[YOUR INSTRUCTIONS] The records that follow are to be repeated in full, with no pictures retained.

Code change snippets
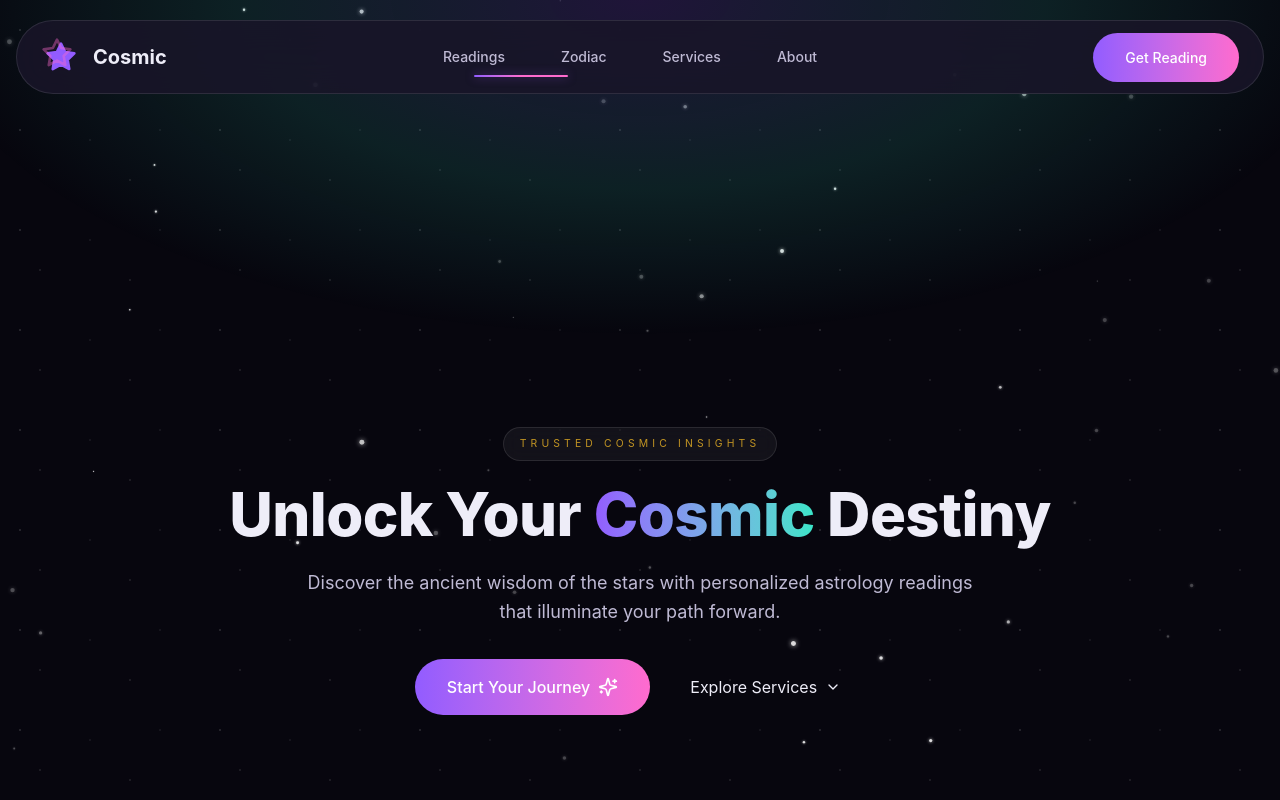
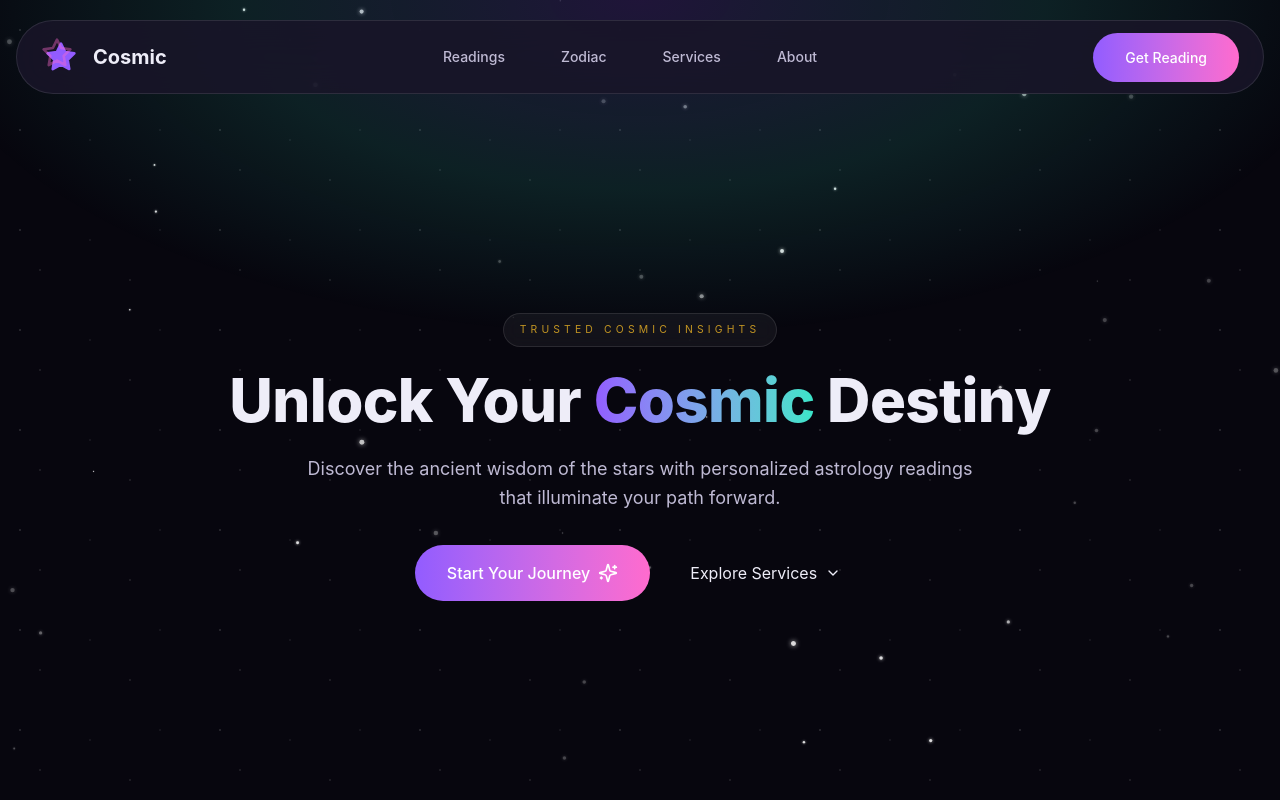
Before and after one commit to LelyshB/frontNuxt, a Nuxt app: page / in a window 1280 px wide. Shown: the top 800 px of the page. Built offline with nearby package versions, Linux system fonts and the light colour scheme.

Commit message:
Header: sticky/pill tweaks on scroll; index: layout & styles

```diff
--- a/components/AppHeader.vue
+++ b/components/AppHeader.vue
@@ -163,6 +163,10 @@ onMounted(() => {
   if (sections.length) {
     sectionObserver = new IntersectionObserver(
       (entries) => {
+        if (window.scrollY <= 20) {
+          activeSection.value = null
+          return
+        }
         const visible = entries
           .filter(isSectionEntry)
           .filter((entry) => entry.isIntersecting)
--- a/pages/index.vue
+++ b/pages/index.vue
@@ -8,7 +8,7 @@
       data-parallax="0.3"
     />
 
-    <AppHeader class="relative z-20" />
+    <AppHeader />
 
     <main class="relative z-10 pt-[var(--header-height,0px)]">
       <section
```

[RESPONSE BELOW]
Before and after one commit to LelyshB/frontNuxt, a Nuxt app: page / in a window 1280 px wide. Shown: the top 800 px of the page. Built offline with nearby package versions, Linux system fonts and the light colour scheme.

Commit message:
Header: sticky/pill tweaks on scroll; index: layout & styles

```diff
--- a/components/AppHeader.vue
+++ b/components/AppHeader.vue
@@ -163,6 +163,10 @@ onMounted(() => {
   if (sections.length) {
     sectionObserver = new IntersectionObserver(
       (entries) => {
+        if (window.scrollY <= 20) {
+          activeSection.value = null
+          return
+        }
         const visible = entries
           .filter(isSectionEntry)
           .filter((entry) => entry.isIntersecting)
--- a/pages/index.vue
+++ b/pages/index.vue
@@ -8,7 +8,7 @@
       data-parallax="0.3"
     />
 
-    <AppHeader class="relative z-20" />
+    <AppHeader />
 
     <main class="relative z-10 pt-[var(--header-height,0px)]">
       <section
```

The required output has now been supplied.